a photo of a tankard, clay pipes, hourglass and other objects on a table

Donated artefacts from HMS Invincible include L to R sand glass, clay pipes, wine bottle and tankard with the initials of sailor Issac Robertson engraved on it. © NMRN

The National Museum of the Royal Navy in Portsmouth has taken delivery of a group of rare artefacts recovered from the wreck of the famous eighteenth century warship, HMS Invincible

Recovered from the watery depths of the eighteenth century wreck site of HMS Invincible, these sailors’ possessions have lain on the seabed floor for over 200 years.

The handful of everyday artefacts including shoes, a tankard and grapeshot have been gifted to The National Museum of the Royal Navy at Portsmouth Historic Dockyard by Arthur Mack, who discovered the underwater wreck nearly 40 years ago.

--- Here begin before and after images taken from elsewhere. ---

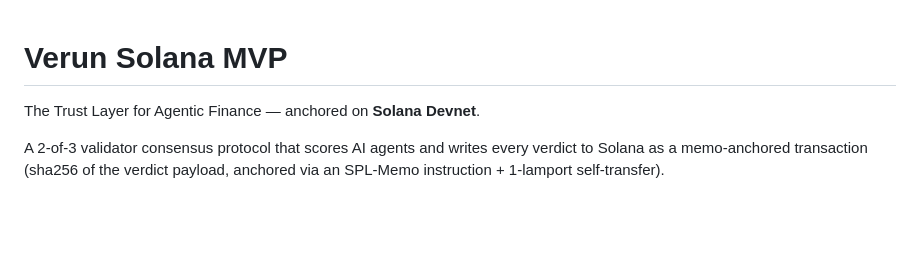
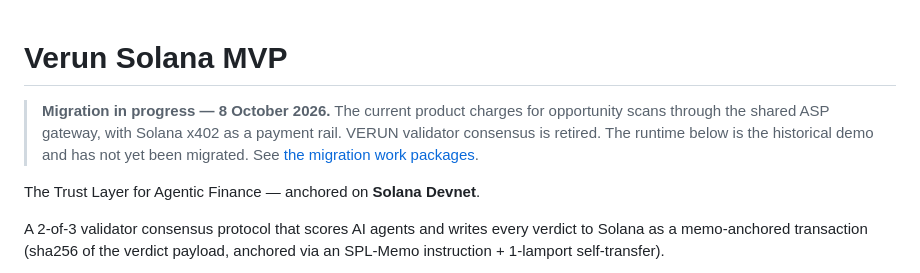
Before and after one commit to ChainLeo/verun-solana-mvp, a Markdown page: README.md, the part around the change. Rendered like a GitHub page; blank space fills up the shorter version.

Commit message:
Document migration from validator demo to paid scans

```diff
--- a/README.md
+++ b/README.md
@@ -1,4 +1,6 @@
 # Verun Solana MVP
+
+> **Migration in progress — 8 October 2026.** The current product charges for opportunity scans through the shared ASP gateway, with Solana x402 as a payment rail. VERUN validator consensus is retired. The runtime below is the historical demo and has not yet been migrated. See [the migration work packages](docs/PRODUCT_MIGRATION.md).
 
 The Trust Layer for Agentic Finance — anchored on **Solana Devnet**.
 
```
Also changed, not shown: docs/PRODUCT_MIGRATION.md (added, +39 -0 lines).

Considered by many to be one of the most significant warships ever built, she was made by the French in 1744 and captured by the British on the 3rd May 1747. HMS Invincible’s 74-gun capacity and extended deck design was copied globally and her class became the backbone of the Royal Navy up to the end of the sailing navy and the beginning of the age of steam.

The ship sank in February 1758 after hitting a sandbank in the East Solent. It is said Invincible remained upright for three days so, unlike the other famous Solent wreck, the Mary Rose, the crew managed to escape before she sunk beneath the waves.

a photo of various artefatcs including a green glass bottle pegs, a shoe, hour glass and grape shot on a table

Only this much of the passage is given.